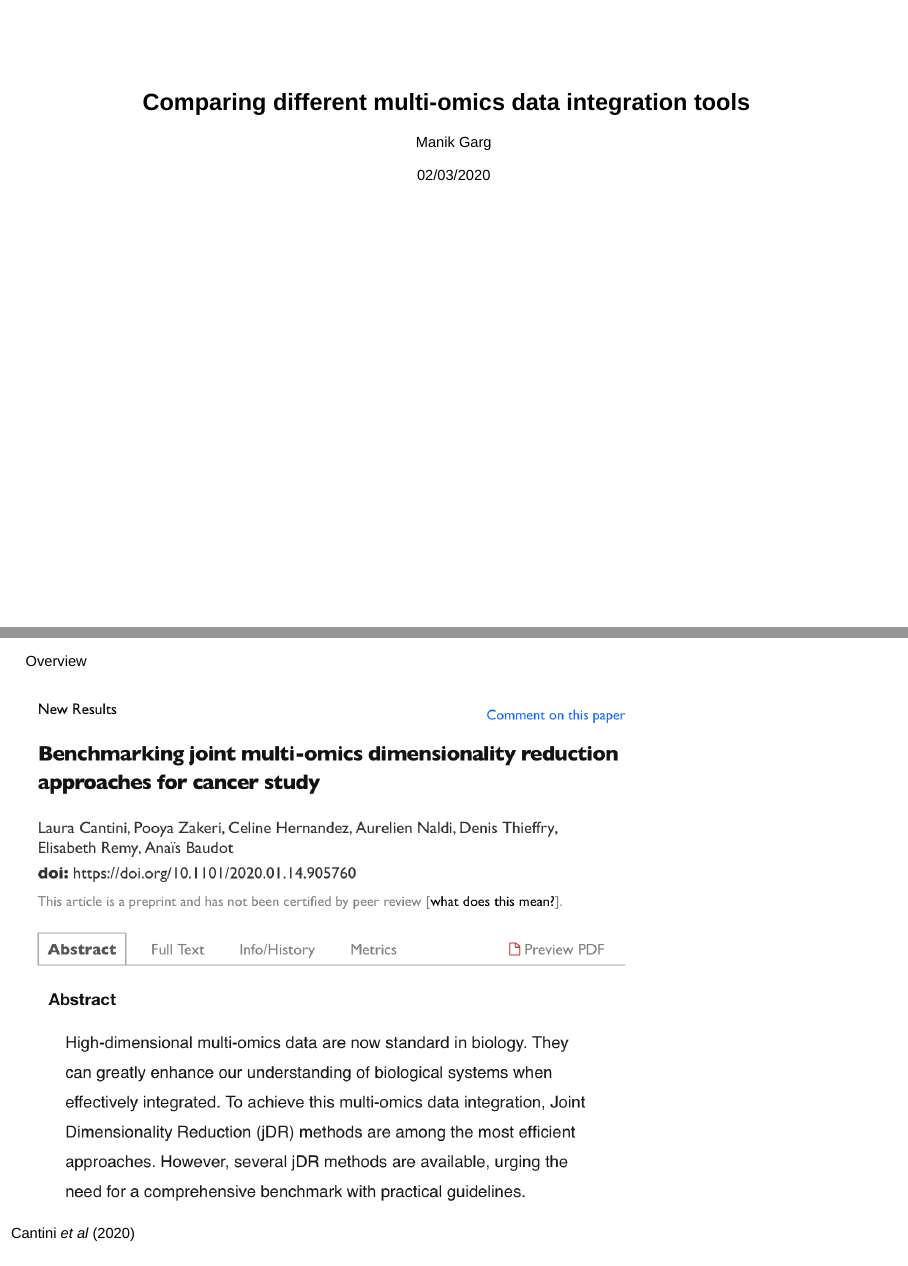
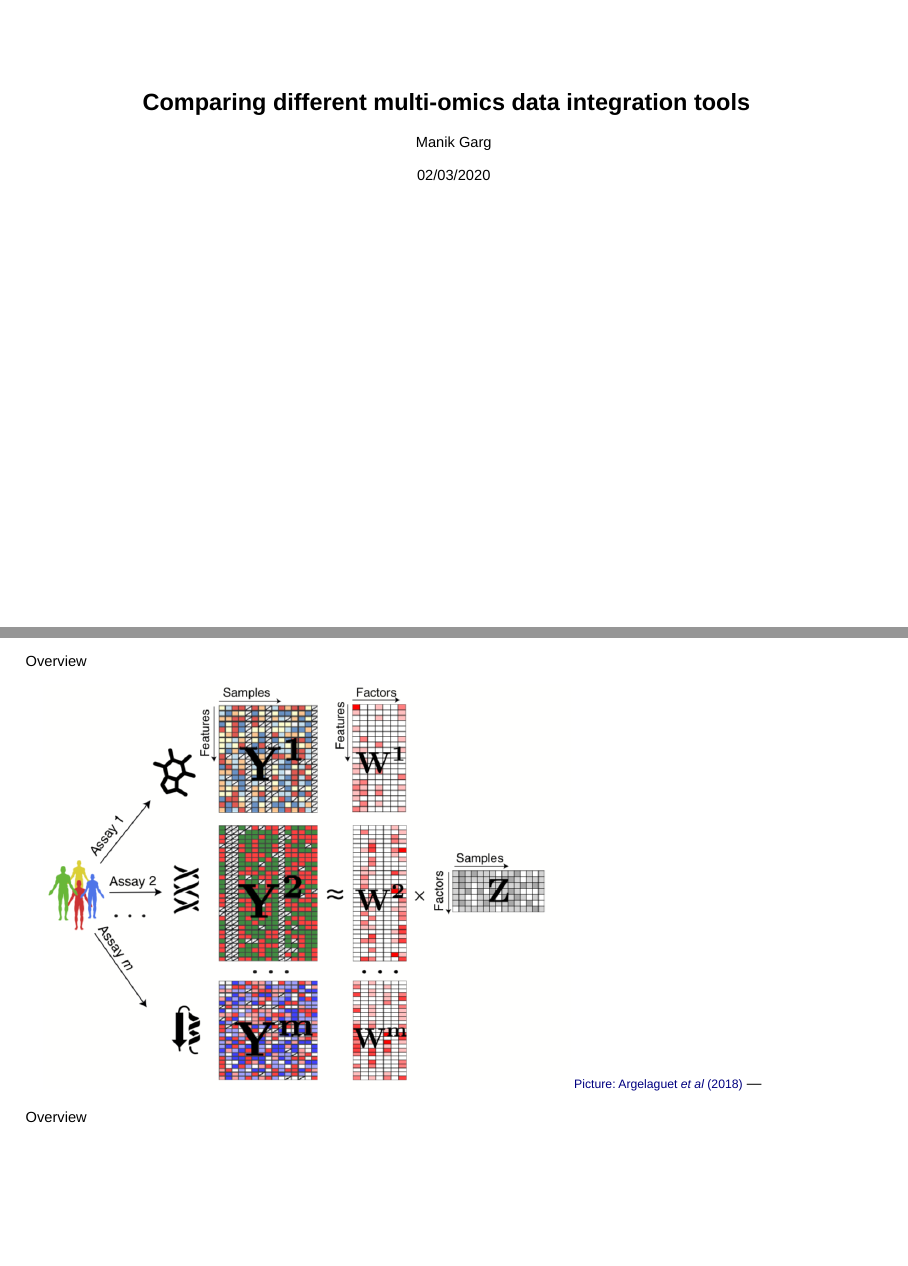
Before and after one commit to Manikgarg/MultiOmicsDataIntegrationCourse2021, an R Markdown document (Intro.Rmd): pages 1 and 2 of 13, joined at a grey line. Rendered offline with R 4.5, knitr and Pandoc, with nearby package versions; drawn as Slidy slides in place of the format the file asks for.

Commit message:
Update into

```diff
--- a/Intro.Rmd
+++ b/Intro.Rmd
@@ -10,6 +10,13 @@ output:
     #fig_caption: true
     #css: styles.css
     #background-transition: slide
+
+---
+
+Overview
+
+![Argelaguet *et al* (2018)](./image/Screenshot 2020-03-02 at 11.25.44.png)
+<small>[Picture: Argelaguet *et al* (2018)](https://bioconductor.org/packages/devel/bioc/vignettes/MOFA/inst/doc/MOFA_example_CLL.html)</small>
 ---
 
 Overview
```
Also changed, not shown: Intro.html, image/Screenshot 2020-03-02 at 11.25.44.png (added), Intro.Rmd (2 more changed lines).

★ ★ ★ ★ ★ ★ ★

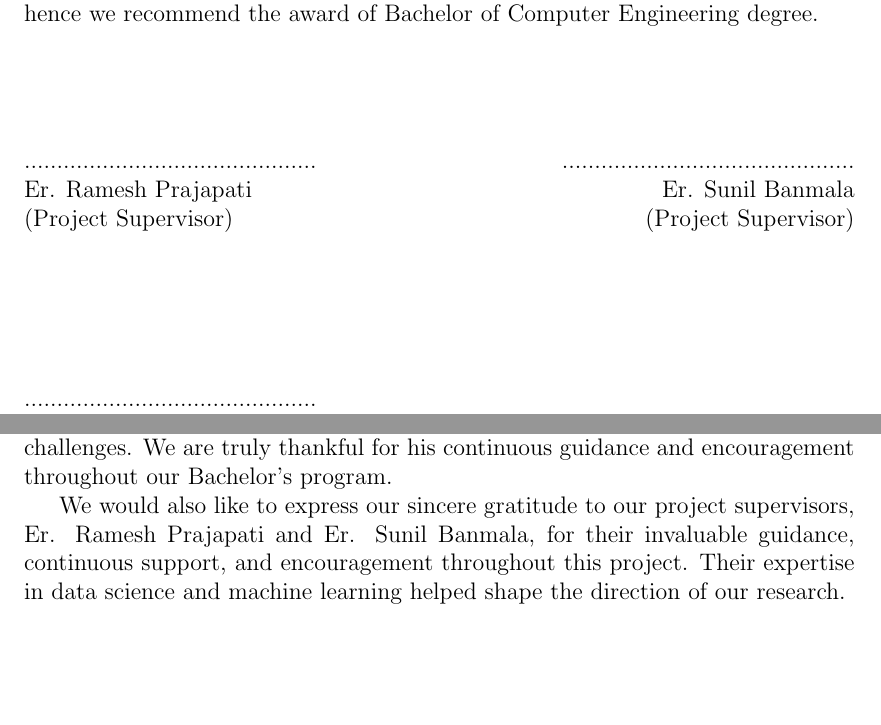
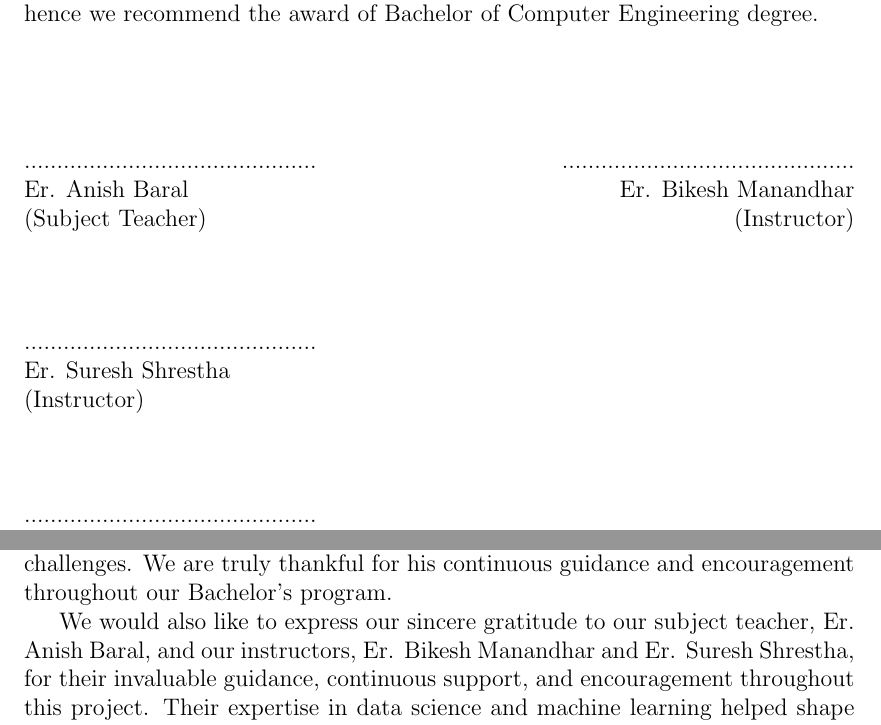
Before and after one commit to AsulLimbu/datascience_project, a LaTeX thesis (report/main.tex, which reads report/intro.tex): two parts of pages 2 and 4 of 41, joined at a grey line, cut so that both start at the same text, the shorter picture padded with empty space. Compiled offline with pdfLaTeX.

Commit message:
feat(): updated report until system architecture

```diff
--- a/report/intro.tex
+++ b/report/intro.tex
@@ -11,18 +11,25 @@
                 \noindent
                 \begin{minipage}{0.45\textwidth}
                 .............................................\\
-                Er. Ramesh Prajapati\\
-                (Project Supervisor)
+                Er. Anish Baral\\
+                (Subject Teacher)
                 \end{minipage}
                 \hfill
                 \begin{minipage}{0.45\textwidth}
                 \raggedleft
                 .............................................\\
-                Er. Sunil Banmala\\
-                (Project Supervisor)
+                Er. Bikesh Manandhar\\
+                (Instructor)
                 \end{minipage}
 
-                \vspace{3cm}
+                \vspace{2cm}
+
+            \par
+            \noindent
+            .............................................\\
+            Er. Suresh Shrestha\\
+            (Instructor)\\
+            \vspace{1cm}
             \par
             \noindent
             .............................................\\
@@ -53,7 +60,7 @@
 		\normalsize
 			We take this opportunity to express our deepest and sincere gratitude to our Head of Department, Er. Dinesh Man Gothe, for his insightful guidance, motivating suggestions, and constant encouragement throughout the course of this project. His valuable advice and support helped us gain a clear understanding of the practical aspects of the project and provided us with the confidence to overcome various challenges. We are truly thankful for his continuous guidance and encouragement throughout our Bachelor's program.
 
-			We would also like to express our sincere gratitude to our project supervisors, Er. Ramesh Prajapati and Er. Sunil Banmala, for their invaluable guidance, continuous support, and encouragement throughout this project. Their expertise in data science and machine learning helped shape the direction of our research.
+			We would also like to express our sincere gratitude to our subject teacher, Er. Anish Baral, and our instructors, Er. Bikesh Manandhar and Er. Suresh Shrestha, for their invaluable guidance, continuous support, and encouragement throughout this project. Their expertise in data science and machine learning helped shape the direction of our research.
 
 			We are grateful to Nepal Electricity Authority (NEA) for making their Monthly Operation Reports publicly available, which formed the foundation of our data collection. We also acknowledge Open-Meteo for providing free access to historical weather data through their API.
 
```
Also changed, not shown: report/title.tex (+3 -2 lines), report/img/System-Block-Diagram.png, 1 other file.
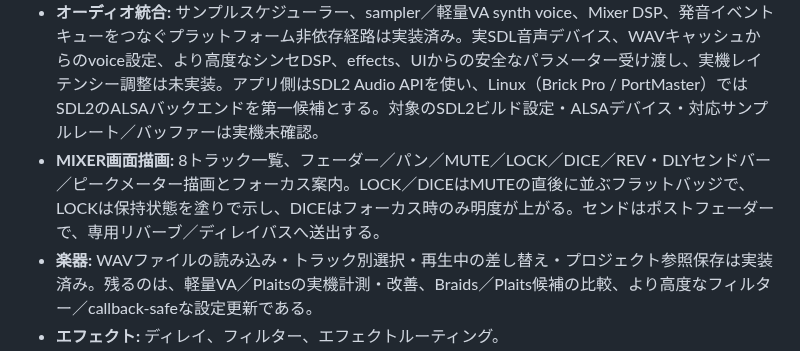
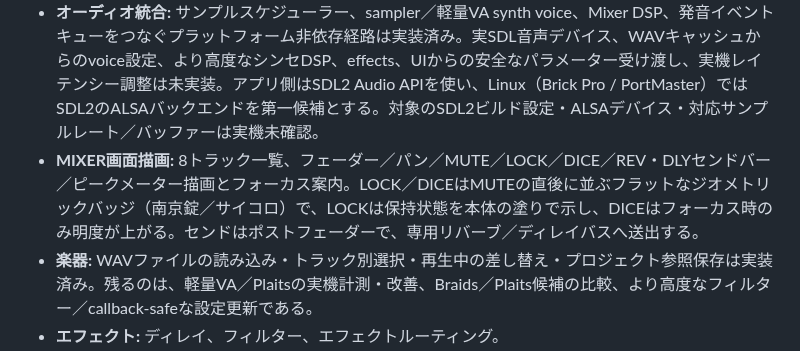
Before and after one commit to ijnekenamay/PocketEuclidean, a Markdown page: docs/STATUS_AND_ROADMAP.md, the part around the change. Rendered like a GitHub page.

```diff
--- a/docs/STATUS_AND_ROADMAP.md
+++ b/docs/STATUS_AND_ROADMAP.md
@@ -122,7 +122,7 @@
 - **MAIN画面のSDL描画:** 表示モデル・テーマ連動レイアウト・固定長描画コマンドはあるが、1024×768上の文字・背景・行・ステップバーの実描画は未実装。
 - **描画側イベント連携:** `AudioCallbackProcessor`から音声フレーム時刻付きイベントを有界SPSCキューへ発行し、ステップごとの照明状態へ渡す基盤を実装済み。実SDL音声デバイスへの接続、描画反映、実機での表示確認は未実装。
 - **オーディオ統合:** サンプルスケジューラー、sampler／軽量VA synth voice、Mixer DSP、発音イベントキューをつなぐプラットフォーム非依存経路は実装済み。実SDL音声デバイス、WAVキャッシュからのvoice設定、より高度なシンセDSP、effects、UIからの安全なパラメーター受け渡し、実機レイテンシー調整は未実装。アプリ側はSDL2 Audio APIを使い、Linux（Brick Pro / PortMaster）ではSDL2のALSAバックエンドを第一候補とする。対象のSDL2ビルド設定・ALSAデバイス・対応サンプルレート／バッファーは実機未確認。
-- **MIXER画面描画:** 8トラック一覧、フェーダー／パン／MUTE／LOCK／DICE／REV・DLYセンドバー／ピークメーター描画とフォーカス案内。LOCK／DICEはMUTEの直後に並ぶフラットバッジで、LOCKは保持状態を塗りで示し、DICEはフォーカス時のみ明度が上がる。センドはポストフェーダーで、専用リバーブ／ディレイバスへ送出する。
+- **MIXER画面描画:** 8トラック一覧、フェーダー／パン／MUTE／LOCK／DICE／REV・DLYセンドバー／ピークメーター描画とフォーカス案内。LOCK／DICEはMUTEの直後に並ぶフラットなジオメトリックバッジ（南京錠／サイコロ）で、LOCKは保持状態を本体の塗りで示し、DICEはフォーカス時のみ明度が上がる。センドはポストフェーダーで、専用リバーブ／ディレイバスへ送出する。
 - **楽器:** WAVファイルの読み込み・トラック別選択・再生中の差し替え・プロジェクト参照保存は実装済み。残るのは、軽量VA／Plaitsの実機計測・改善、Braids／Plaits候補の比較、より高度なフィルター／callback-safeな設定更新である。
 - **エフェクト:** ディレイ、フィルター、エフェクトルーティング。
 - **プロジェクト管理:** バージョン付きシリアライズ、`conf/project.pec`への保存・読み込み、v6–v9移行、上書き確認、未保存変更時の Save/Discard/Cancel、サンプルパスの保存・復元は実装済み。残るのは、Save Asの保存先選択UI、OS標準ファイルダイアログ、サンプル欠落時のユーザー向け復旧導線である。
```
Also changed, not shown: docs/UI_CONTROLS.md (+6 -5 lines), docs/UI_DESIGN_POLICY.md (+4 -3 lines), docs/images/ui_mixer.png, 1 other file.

★ ★ ★ ★ ★ ★ ★

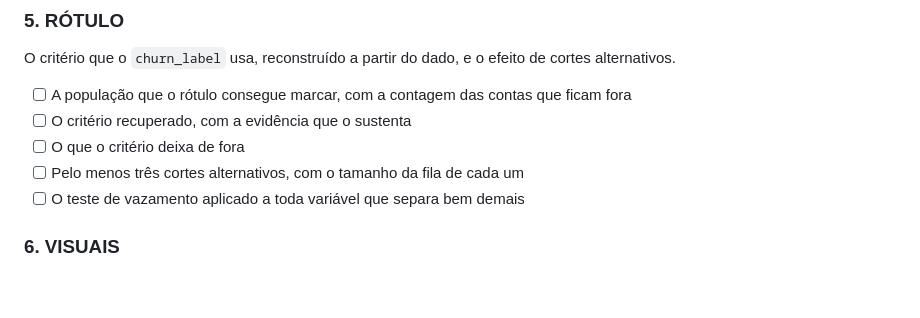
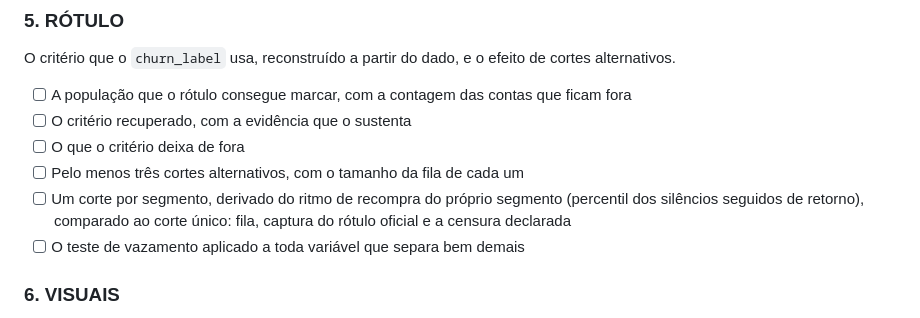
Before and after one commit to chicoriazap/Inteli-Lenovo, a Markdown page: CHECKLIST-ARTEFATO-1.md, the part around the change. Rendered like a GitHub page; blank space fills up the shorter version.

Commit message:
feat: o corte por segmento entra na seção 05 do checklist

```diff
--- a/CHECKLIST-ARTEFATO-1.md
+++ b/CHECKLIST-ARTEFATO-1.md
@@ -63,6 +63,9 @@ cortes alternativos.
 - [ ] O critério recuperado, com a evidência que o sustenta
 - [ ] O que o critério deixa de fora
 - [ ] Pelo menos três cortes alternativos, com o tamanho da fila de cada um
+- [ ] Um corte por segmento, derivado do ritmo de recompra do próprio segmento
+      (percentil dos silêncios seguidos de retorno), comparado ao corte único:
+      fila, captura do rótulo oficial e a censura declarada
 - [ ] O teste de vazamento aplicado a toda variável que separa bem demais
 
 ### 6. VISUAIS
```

★ ★ ★ ★ ★ ★ ★

The problem:
Show every line from the listing above in which the string "docs" appears.

Result of the exercise:
Before and after one commit to ijnekenamay/PocketEuclidean, a Markdown page: docs/STATUS_AND_ROADMAP.md, the part around the change. Rendered like a GitHub page.
--- a/docs/STATUS_AND_ROADMAP.md
+++ b/docs/STATUS_AND_ROADMAP.md
Also changed, not shown: docs/UI_CONTROLS.md (+6 -5 lines), docs/UI_DESIGN_POLICY.md (+4 -3 lines), docs/images/ui_mixer.png, 1 other file.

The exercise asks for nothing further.